What today we call Women’s [=>]
Editor’s note: We commemorate the 150th anniversary of the Civil War with excerpts from John Alan on Harriet Tubman from the April 2004 News & Letters.

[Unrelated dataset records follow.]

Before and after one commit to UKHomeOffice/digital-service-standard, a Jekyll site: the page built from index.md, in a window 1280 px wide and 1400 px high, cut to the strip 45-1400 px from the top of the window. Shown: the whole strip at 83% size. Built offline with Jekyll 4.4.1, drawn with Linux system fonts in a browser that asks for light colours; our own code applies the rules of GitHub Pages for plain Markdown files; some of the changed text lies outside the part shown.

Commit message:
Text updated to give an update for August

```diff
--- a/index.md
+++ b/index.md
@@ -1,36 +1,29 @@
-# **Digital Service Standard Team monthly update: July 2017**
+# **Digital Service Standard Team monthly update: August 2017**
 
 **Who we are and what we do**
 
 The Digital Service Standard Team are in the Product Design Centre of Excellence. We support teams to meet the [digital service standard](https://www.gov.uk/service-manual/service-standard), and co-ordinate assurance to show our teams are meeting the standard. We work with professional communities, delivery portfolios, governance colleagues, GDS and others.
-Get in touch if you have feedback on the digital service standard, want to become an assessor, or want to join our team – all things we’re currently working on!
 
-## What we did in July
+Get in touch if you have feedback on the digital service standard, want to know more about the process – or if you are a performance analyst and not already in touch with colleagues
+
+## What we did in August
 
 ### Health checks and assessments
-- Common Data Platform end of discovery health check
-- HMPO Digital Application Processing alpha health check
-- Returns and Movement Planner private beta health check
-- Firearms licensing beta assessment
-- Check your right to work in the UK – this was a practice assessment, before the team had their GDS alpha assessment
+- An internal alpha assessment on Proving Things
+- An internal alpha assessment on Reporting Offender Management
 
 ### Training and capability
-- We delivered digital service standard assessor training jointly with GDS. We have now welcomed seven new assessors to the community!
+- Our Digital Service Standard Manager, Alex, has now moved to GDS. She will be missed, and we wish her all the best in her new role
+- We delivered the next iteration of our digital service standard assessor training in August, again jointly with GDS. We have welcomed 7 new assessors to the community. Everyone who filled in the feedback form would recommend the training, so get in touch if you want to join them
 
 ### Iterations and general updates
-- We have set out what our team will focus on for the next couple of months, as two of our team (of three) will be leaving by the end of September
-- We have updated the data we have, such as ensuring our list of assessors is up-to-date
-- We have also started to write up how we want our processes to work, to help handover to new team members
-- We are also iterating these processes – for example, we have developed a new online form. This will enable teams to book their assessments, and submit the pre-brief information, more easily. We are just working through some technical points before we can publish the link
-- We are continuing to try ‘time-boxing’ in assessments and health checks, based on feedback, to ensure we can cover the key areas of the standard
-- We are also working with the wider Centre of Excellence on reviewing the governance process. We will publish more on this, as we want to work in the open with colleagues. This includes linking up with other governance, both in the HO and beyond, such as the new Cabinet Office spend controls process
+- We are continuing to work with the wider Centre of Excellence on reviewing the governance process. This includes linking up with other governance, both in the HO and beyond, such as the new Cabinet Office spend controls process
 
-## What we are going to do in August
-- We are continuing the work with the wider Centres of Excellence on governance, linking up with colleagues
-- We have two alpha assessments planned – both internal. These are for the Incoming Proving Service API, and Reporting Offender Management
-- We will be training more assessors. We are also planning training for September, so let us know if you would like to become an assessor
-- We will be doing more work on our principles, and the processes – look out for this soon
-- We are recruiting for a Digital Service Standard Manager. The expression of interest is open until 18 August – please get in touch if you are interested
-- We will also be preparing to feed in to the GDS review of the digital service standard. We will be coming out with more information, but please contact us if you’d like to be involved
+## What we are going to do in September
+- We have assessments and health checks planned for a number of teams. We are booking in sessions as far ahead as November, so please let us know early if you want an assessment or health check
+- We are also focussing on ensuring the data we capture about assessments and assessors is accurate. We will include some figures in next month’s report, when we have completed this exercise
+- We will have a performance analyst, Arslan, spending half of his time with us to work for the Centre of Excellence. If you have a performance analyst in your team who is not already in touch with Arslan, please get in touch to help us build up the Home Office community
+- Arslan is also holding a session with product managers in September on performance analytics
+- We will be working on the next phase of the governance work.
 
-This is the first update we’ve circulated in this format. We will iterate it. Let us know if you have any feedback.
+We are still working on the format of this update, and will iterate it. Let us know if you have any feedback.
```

Since the 1960s there has been a growing interest in Harriet Tubman. Catherine Clinton in Harriet Tubman: The Road to Freedom (Little, Brown, 2004), lets her reader know immediately that the [=>]